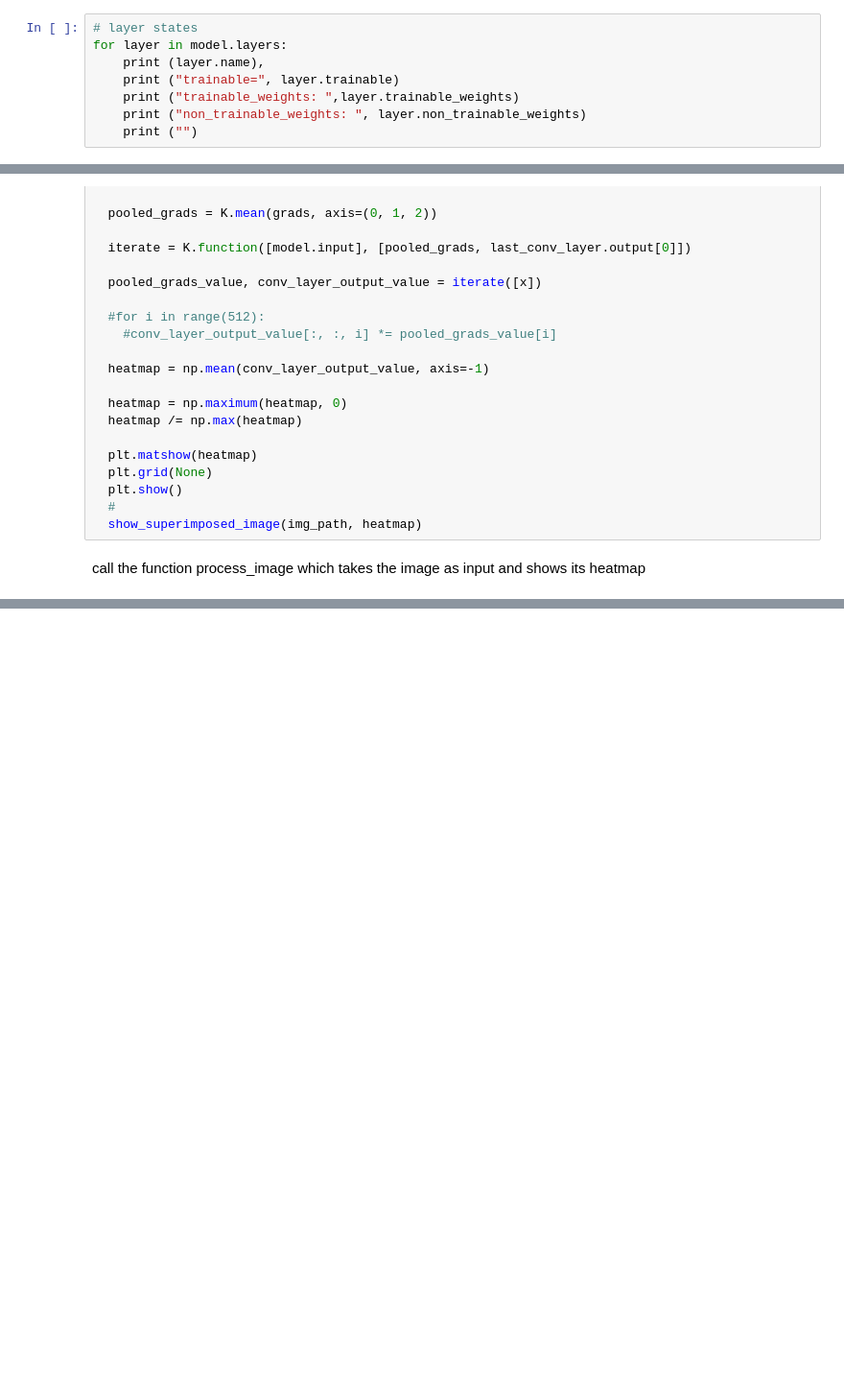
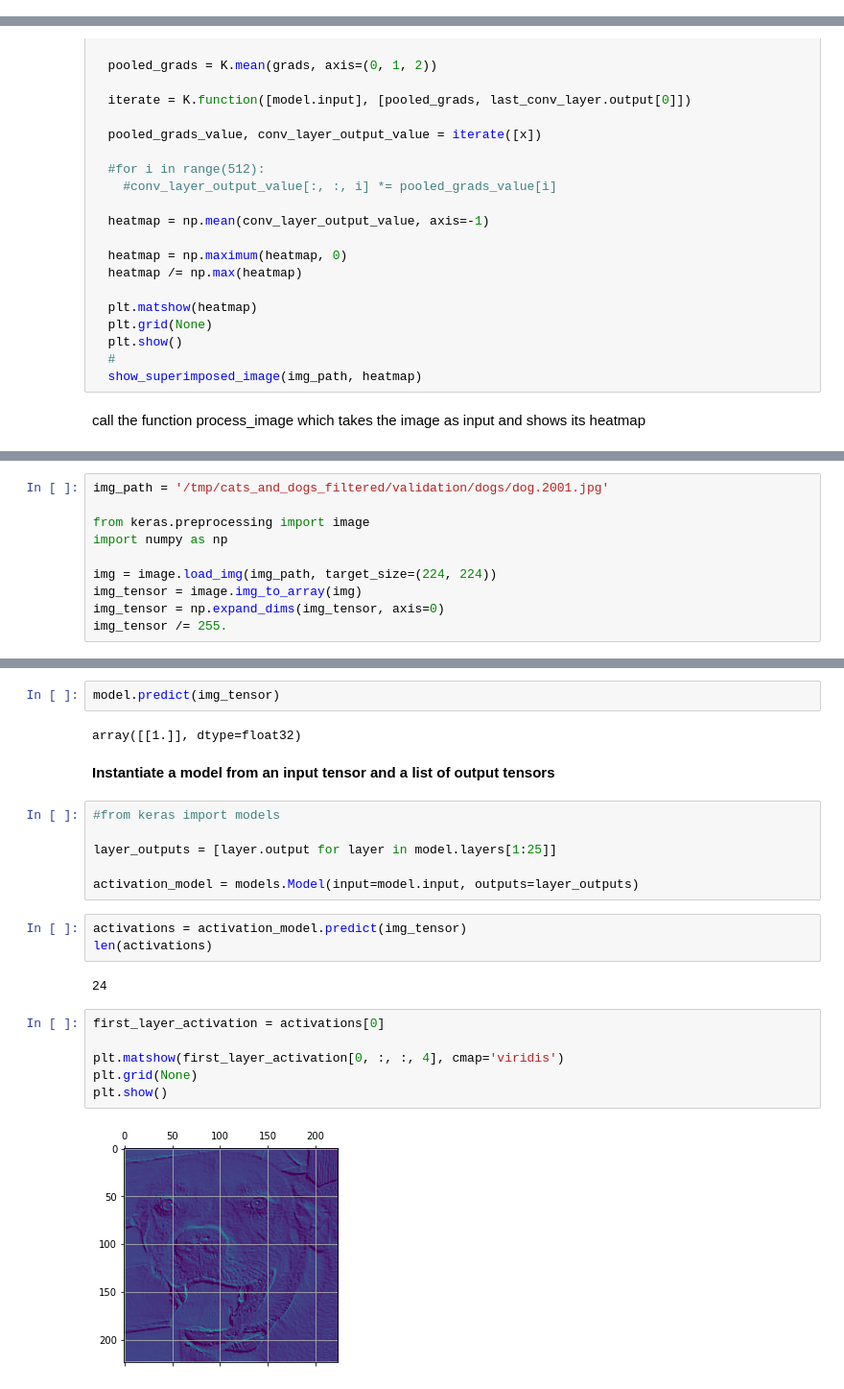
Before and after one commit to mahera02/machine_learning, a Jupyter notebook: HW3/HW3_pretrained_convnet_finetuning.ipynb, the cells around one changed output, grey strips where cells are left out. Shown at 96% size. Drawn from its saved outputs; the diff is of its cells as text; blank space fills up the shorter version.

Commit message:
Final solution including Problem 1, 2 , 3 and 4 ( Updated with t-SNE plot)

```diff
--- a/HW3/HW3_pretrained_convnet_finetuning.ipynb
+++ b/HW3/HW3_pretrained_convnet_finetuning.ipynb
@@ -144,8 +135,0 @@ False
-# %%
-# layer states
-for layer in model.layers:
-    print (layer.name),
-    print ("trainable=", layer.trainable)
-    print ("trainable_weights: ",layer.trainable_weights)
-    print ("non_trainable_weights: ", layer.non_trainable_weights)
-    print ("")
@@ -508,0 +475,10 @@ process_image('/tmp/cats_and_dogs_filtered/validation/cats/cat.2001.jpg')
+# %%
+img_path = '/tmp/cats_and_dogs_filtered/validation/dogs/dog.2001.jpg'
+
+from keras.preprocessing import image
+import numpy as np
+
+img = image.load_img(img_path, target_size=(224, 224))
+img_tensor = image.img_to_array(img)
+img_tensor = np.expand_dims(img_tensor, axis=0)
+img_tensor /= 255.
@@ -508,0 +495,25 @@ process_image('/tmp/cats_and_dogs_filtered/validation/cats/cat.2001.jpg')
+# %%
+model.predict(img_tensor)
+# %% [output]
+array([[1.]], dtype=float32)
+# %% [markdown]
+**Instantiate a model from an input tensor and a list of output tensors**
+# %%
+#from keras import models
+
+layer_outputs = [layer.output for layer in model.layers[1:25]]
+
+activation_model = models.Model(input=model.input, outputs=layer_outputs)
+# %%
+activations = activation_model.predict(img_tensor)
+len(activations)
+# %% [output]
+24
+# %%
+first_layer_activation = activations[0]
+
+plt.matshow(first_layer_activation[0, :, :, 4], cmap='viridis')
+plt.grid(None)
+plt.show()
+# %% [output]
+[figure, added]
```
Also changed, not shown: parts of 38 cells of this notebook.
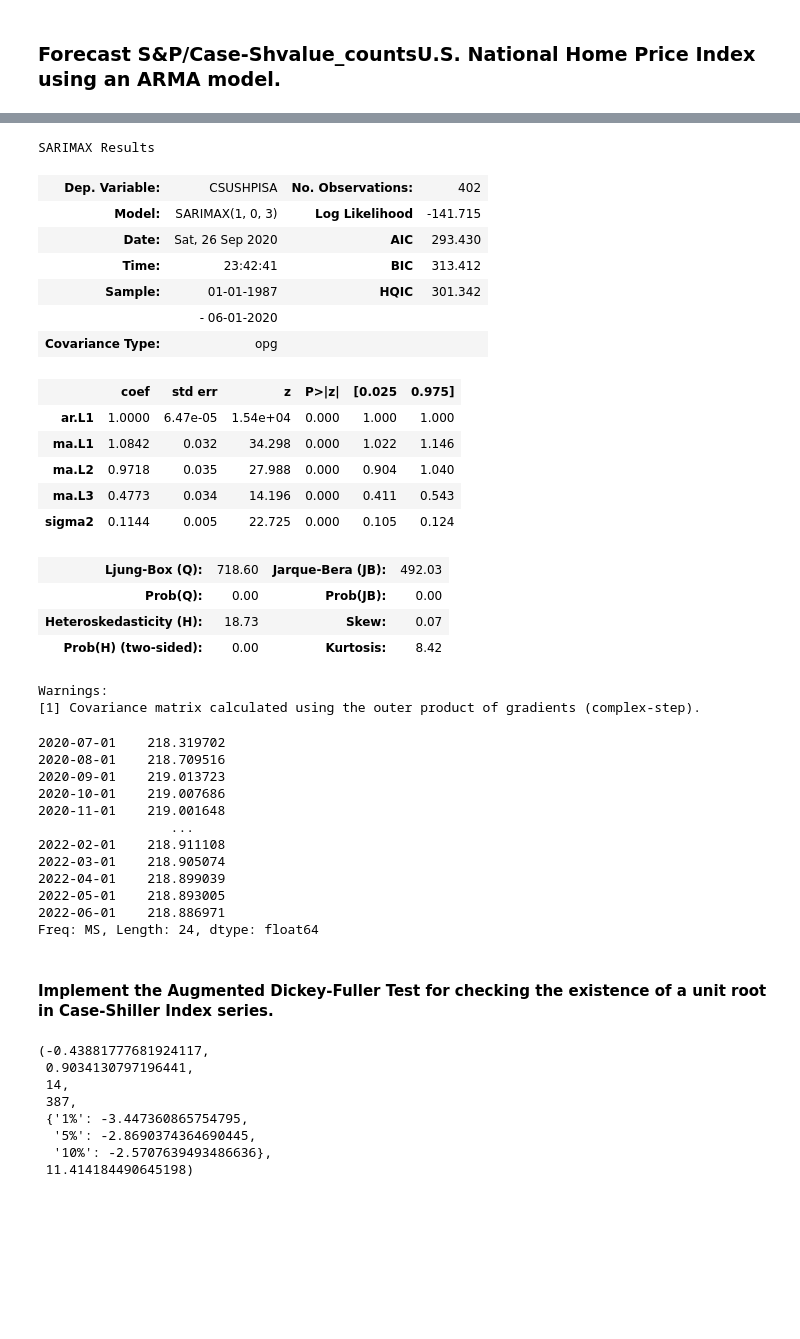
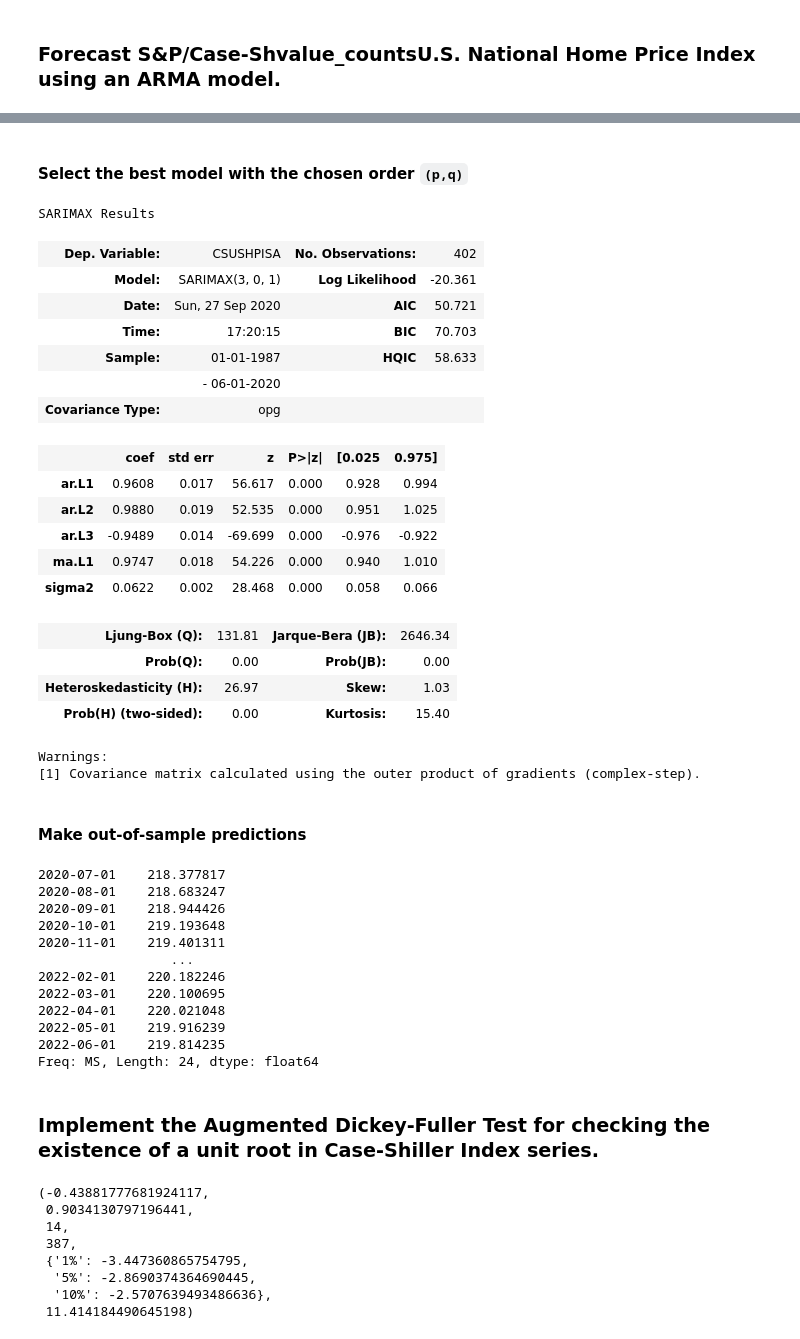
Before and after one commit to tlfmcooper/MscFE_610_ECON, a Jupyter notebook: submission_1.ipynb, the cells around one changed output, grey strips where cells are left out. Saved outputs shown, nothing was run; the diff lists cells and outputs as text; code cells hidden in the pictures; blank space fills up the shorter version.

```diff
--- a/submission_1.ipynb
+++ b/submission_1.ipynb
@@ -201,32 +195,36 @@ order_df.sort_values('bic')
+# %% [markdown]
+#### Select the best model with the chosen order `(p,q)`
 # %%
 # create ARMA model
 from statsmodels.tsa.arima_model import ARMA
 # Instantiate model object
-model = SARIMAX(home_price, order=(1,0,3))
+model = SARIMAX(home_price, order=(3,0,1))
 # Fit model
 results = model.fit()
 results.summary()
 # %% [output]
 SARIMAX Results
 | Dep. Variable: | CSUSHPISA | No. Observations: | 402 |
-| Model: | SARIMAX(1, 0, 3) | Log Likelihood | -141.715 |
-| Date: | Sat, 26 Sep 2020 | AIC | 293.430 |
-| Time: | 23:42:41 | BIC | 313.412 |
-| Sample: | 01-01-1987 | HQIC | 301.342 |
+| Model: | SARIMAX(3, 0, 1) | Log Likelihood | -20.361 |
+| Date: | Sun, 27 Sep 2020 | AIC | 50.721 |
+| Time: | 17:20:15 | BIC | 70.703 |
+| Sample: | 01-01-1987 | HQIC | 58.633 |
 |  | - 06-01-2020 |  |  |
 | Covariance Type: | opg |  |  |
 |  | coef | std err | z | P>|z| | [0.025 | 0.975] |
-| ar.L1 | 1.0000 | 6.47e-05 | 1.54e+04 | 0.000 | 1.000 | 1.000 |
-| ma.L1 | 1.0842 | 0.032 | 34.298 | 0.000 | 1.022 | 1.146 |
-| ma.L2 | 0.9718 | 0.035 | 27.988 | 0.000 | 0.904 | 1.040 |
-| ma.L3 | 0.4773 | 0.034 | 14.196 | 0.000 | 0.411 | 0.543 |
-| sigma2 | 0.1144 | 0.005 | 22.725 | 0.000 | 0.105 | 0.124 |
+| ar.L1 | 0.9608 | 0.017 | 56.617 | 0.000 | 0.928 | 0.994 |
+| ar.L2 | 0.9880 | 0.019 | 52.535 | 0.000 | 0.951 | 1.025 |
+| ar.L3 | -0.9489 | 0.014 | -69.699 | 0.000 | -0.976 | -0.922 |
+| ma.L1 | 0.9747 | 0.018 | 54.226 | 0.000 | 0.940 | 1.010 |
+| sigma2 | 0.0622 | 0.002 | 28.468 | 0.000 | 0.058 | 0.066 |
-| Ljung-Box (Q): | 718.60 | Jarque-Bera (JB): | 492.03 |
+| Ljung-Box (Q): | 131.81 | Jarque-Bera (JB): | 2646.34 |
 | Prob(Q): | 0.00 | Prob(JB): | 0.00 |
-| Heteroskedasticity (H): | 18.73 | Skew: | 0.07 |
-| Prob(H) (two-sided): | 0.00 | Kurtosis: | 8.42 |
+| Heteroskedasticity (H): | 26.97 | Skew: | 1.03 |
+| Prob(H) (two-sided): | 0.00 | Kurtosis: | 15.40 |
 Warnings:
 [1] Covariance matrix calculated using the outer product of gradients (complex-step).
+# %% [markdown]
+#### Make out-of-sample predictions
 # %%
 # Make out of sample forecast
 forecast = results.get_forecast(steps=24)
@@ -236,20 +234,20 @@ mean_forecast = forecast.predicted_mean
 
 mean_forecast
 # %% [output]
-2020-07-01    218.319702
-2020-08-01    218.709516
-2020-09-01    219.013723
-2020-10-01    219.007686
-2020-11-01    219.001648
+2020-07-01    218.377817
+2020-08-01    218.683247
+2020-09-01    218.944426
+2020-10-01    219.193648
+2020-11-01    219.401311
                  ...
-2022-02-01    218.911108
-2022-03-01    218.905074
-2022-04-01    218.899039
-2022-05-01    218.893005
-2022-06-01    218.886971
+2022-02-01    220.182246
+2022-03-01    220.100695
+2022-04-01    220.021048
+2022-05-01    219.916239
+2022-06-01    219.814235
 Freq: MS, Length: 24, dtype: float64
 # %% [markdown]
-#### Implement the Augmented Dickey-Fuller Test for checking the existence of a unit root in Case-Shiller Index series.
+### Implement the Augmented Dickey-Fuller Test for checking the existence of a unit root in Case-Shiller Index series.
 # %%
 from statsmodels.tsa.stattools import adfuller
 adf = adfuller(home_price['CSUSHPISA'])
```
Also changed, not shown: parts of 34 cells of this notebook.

━━━━━━

Restate the records above verbatim. Pictures stay out.

Before and after one commit to mahera02/machine_learning, a Jupyter notebook: HW3/HW3_pretrained_convnet_finetuning.ipynb, the cells around one changed output, grey strips where cells are left out. Shown at 96% size. Drawn from its saved outputs; the diff is of its cells as text; blank space fills up the shorter version.

Commit message:
Final solution including Problem 1, 2 , 3 and 4 ( Updated with t-SNE plot)

```diff
--- a/HW3/HW3_pretrained_convnet_finetuning.ipynb
+++ b/HW3/HW3_pretrained_convnet_finetuning.ipynb
@@ -144,8 +135,0 @@ False
-# %%
-# layer states
-for layer in model.layers:
-    print (layer.name),
-    print ("trainable=", layer.trainable)
-    print ("trainable_weights: ",layer.trainable_weights)
-    print ("non_trainable_weights: ", layer.non_trainable_weights)
-    print ("")
@@ -508,0 +475,10 @@ process_image('/tmp/cats_and_dogs_filtered/validation/cats/cat.2001.jpg')
+# %%
+img_path = '/tmp/cats_and_dogs_filtered/validation/dogs/dog.2001.jpg'
+
+from keras.preprocessing import image
+import numpy as np
+
+img = image.load_img(img_path, target_size=(224, 224))
+img_tensor = image.img_to_array(img)
+img_tensor = np.expand_dims(img_tensor, axis=0)
+img_tensor /= 255.
@@ -508,0 +495,25 @@ process_image('/tmp/cats_and_dogs_filtered/validation/cats/cat.2001.jpg')
+# %%
+model.predict(img_tensor)
+# %% [output]
+array([[1.]], dtype=float32)
+# %% [markdown]
+**Instantiate a model from an input tensor and a list of output tensors**
+# %%
+#from keras import models
+
+layer_outputs = [layer.output for layer in model.layers[1:25]]
+
+activation_model = models.Model(input=model.input, outputs=layer_outputs)
+# %%
+activations = activation_model.predict(img_tensor)
+len(activations)
+# %% [output]
+24
+# %%
+first_layer_activation = activations[0]
+
+plt.matshow(first_layer_activation[0, :, :, 4], cmap='viridis')
+plt.grid(None)
+plt.show()
+# %% [output]
+[figure, added]
```
Also changed, not shown: parts of 38 cells of this notebook.
Before and after one commit to tlfmcooper/MscFE_610_ECON, a Jupyter notebook: submission_1.ipynb, the cells around one changed output, grey strips where cells are left out. Saved outputs shown, nothing was run; the diff lists cells and outputs as text; code cells hidden in the pictures; blank space fills up the shorter version.

```diff
--- a/submission_1.ipynb
+++ b/submission_1.ipynb
@@ -201,32 +195,36 @@ order_df.sort_values('bic')
+# %% [markdown]
+#### Select the best model with the chosen order `(p,q)`
 # %%
 # create ARMA model
 from statsmodels.tsa.arima_model import ARMA
 # Instantiate model object
-model = SARIMAX(home_price, order=(1,0,3))
+model = SARIMAX(home_price, order=(3,0,1))
 # Fit model
 results = model.fit()
 results.summary()
 # %% [output]
 SARIMAX Results
 | Dep. Variable: | CSUSHPISA | No. Observations: | 402 |
-| Model: | SARIMAX(1, 0, 3) | Log Likelihood | -141.715 |
-| Date: | Sat, 26 Sep 2020 | AIC | 293.430 |
-| Time: | 23:42:41 | BIC | 313.412 |
-| Sample: | 01-01-1987 | HQIC | 301.342 |
+| Model: | SARIMAX(3, 0, 1) | Log Likelihood | -20.361 |
+| Date: | Sun, 27 Sep 2020 | AIC | 50.721 |
+| Time: | 17:20:15 | BIC | 70.703 |
+| Sample: | 01-01-1987 | HQIC | 58.633 |
 |  | - 06-01-2020 |  |  |
 | Covariance Type: | opg |  |  |
 |  | coef | std err | z | P>|z| | [0.025 | 0.975] |
-| ar.L1 | 1.0000 | 6.47e-05 | 1.54e+04 | 0.000 | 1.000 | 1.000 |
-| ma.L1 | 1.0842 | 0.032 | 34.298 | 0.000 | 1.022 | 1.146 |
-| ma.L2 | 0.9718 | 0.035 | 27.988 | 0.000 | 0.904 | 1.040 |
-| ma.L3 | 0.4773 | 0.034 | 14.196 | 0.000 | 0.411 | 0.543 |
-| sigma2 | 0.1144 | 0.005 | 22.725 | 0.000 | 0.105 | 0.124 |
+| ar.L1 | 0.9608 | 0.017 | 56.617 | 0.000 | 0.928 | 0.994 |
+| ar.L2 | 0.9880 | 0.019 | 52.535 | 0.000 | 0.951 | 1.025 |
+| ar.L3 | -0.9489 | 0.014 | -69.699 | 0.000 | -0.976 | -0.922 |
+| ma.L1 | 0.9747 | 0.018 | 54.226 | 0.000 | 0.940 | 1.010 |
+| sigma2 | 0.0622 | 0.002 | 28.468 | 0.000 | 0.058 | 0.066 |
-| Ljung-Box (Q): | 718.60 | Jarque-Bera (JB): | 492.03 |
+| Ljung-Box (Q): | 131.81 | Jarque-Bera (JB): | 2646.34 |
 | Prob(Q): | 0.00 | Prob(JB): | 0.00 |
-| Heteroskedasticity (H): | 18.73 | Skew: | 0.07 |
-| Prob(H) (two-sided): | 0.00 | Kurtosis: | 8.42 |
+| Heteroskedasticity (H): | 26.97 | Skew: | 1.03 |
+| Prob(H) (two-sided): | 0.00 | Kurtosis: | 15.40 |
 Warnings:
 [1] Covariance matrix calculated using the outer product of gradients (complex-step).
+# %% [markdown]
+#### Make out-of-sample predictions
 # %%
 # Make out of sample forecast
 forecast = results.get_forecast(steps=24)
@@ -236,20 +234,20 @@ mean_forecast = forecast.predicted_mean
 
 mean_forecast
 # %% [output]
-2020-07-01    218.319702
-2020-08-01    218.709516
-2020-09-01    219.013723
-2020-10-01    219.007686
-2020-11-01    219.001648
+2020-07-01    218.377817
+2020-08-01    218.683247
+2020-09-01    218.944426
+2020-10-01    219.193648
+2020-11-01    219.401311
                  ...
-2022-02-01    218.911108
-2022-03-01    218.905074
-2022-04-01    218.899039
-2022-05-01    218.893005
-2022-06-01    218.886971
+2022-02-01    220.182246
+2022-03-01    220.100695
+2022-04-01    220.021048
+2022-05-01    219.916239
+2022-06-01    219.814235
 Freq: MS, Length: 24, dtype: float64
 # %% [markdown]
-#### Implement the Augmented Dickey-Fuller Test for checking the existence of a unit root in Case-Shiller Index series.
+### Implement the Augmented Dickey-Fuller Test for checking the existence of a unit root in Case-Shiller Index series.
 # %%
 from statsmodels.tsa.stattools import adfuller
 adf = adfuller(home_price['CSUSHPISA'])
```
Also changed, not shown: parts of 34 cells of this notebook.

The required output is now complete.